Makes sense to me...

Fish Beach

"It was Peter Greenaway who first drew my attention to the brief but stunning melody with which Mozart closes the exposition of the slow movement of the Sinfonia Conertante for violin, viola and orchestra...Peter's first and major instruction to me concerning the score for Drowning by Numbers (was) that it should be based on Mozart's movement...." Michael Nyman.

Drowning by Numbers is one of my favorite films, and the marriage of the incredible visuals to this stunning soundtrack is one of the many reasons why.

Listen & enjoy.


Watch out world, I've just found an easy (and seemingly safe) way to provide music links...uh oh!

I downloaded a bunch of stuff from my pal & fellow horse-year gemini, musical sounding-board and e-music addict, R. in Toronto while I was there - one thing in his list was Soul Mining by The The - something I haven't heard in years, and an album which couches some pretty dark sentiments and political vitriol under poppy 80s beats. I can't bring myself to listen to a lot of the stuff I loved in the 80s, but this album manages to stand up.

The Twilight Hour

I may download another track (Giant) at a later date, but have to run and get some cat food right now....priorities and all that ;-)

Tuesday, July 03, 2007

A second home/another life

Back from the big smoke. Had a great last few days - no work, all friends. I didn't see everyone I would have liked to, but that is the nature of these short business jaunts. I'm just lucky that at least three times a year I have a chance to go back to reconnect with pals and a city that is pretty much my second home (special thanks to R & MM for making THEIR home feel like my second city-home yet again...they are incredibly tolerant ;-)

I spent some time at A.'s place outside Cobourg, and had a chance to see how the youngest members of her herd are doing: Francesca the foal, who is huge for two months and has an attitude to match her size; Foster, the yearling (and full brother to Francesca) who as you can see is as sweet as they come; Fenella (another full sister) being ridden by A., and the stunning hell-on-wheels Petra, who I took a snap of being ridden by her trainer as well & am including just to prove parts of Ontario are incredibly beautiful to any west-coast doubters. I should note that any of these gorgeous horses *can be yours!* (well, with the exception of Fenella who A. would really prefer to keep as her own riding horse). If I was ridiculously wealthy, they would all be mine (well, almost all of them...)

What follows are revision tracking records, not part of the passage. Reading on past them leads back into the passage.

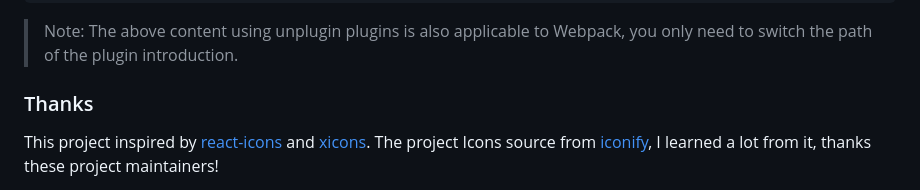
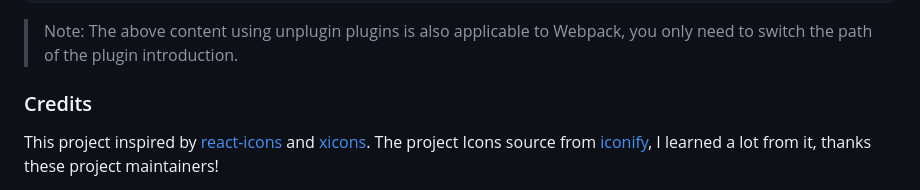
Before and after one commit to twist-space/twist-icons, a Markdown page: README.md, the part around the change. Rendered like a GitHub page.

Commit message:
docs: update v1.0.0-alpha.1

```diff
--- a/README.md
+++ b/README.md
@@ -152,7 +152,7 @@ export default defineConfig({
 
 > Note: The above content using unplugin plugins is also applicable to Webpack, you only need to switch the path of the plugin introduction.
 
-### Thanks
+### Credits
 
 This project inspired by [react-icons](https://github.com/react-icons/react-icons) and [xicons](https://github.com/07akioni/xicons). The project Icons source from [iconify](https://iconify.design/), I learned a lot from it, thanks these project maintainers!
 - [iconify](https://github.com/iconify/iconify)
```
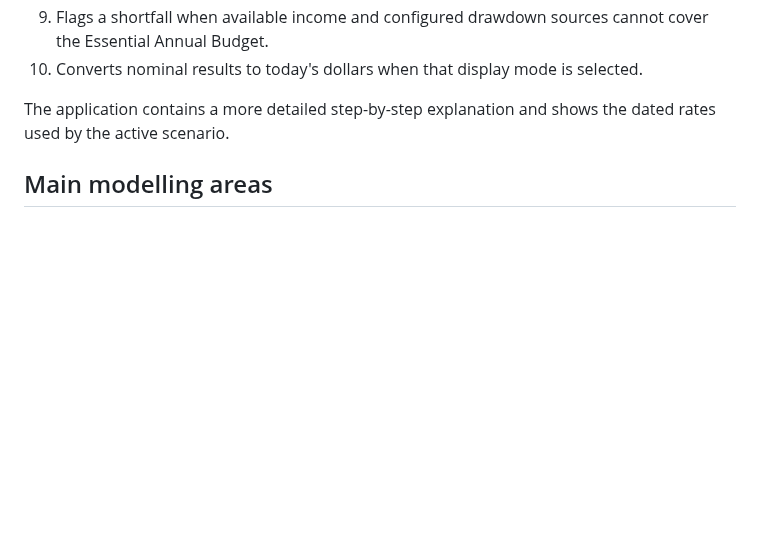
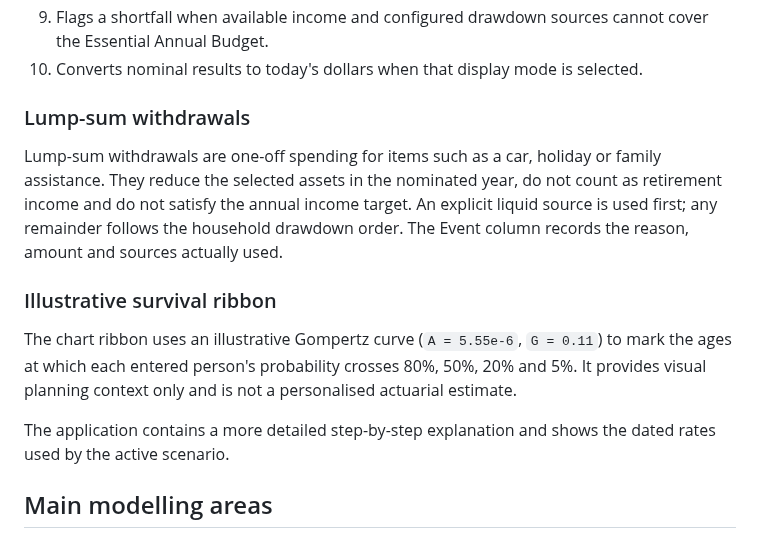
Before and after one commit to dcaddick/retirement-simulator, a Markdown page: docs/MODEL-METHODOLOGY.md, the part around the change. Rendered like a GitHub page; blank space fills up the shorter version.

```diff
--- a/docs/MODEL-METHODOLOGY.md
+++ b/docs/MODEL-METHODOLOGY.md
@@ -20,6 +20,14 @@ Each projection row represents one year. At a high level the simulator:
 8. Banks income above the Essential Annual Budget into savings.
 9. Flags a shortfall when available income and configured drawdown sources cannot cover the Essential Annual Budget.
 10. Converts nominal results to today's dollars when that display mode is selected.
+
+### Lump-sum withdrawals
+
+Lump-sum withdrawals are one-off spending for items such as a car, holiday or family assistance. They reduce the selected assets in the nominated year, do not count as retirement income and do not satisfy the annual income target. An explicit liquid source is used first; any remainder follows the household drawdown order. The Event column records the reason, amount and sources actually used.
+
+### Illustrative survival ribbon
+
+The chart ribbon uses an illustrative Gompertz curve (`A = 5.55e-6`, `G = 0.11`) to mark the ages at which each entered person's probability crosses 80%, 50%, 20% and 5%. It provides visual planning context only and is not a personalised actuarial estimate.
 
 The application contains a more detailed step-by-step explanation and shows the dated rates used by the active scenario.
 
```
Also changed, not shown: CHANGELOG.md (+11 -0 lines), README.md (+12 -2 lines), docs/assets/retirement-simulator-v1.01.png (added), 3 other files.
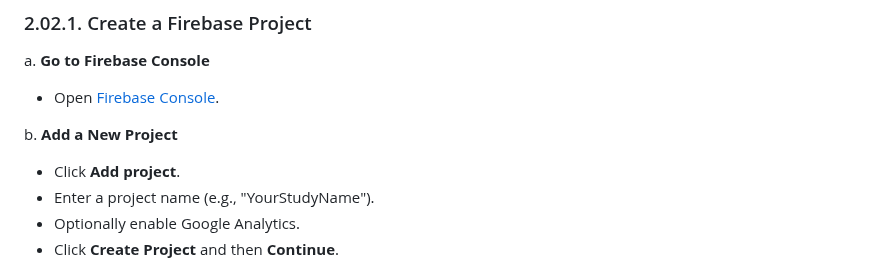
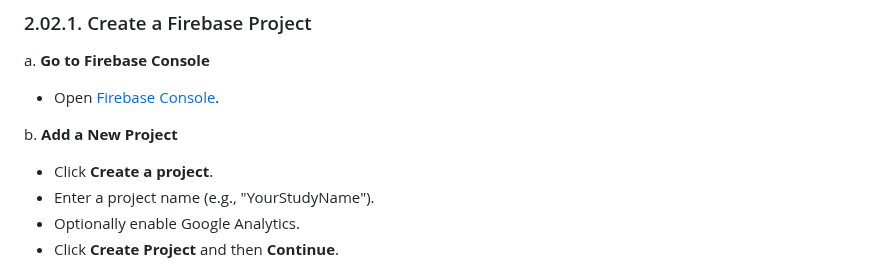
Before and after one commit to iansulin/Stanford_Screenomics, a Markdown page: Ch2_App-Compilation/02_Firebase-Setup.md, the part around one of its changes. GitHub-like rendering.

```diff
--- a/Ch2_App-Compilation/02_Firebase-Setup.md
+++ b/Ch2_App-Compilation/02_Firebase-Setup.md
@@ -10,7 +10,7 @@ a. **Go to Firebase Console**
    - Open [Firebase Console](https://console.firebase.google.com/).
 
 b. **Add a New Project**
-   - Click **Add project**.
+   - Click **Create a project**.
    - Enter a project name (e.g., "YourStudyName").
    - Optionally enable Google Analytics.
    - Click **Create Project** and then **Continue**.
```
Also changed, not shown: other parts of Ch2_App-Compilation/02_Firebase-Setup.md (+1 -1 lines).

It amazes me how instantly I get back into Toronto life. Things are so familiar that I just flip back into being my Toronto self, with my Toronto pals and Toronto activities. It made me wonder what life would be like if I had stayed. If different choices had been made, by me and by those around me. I don't regret moving back to Vancouver, don't get me wrong - I love being back. Love it. But sometimes you have to think about the what ifs for awhile.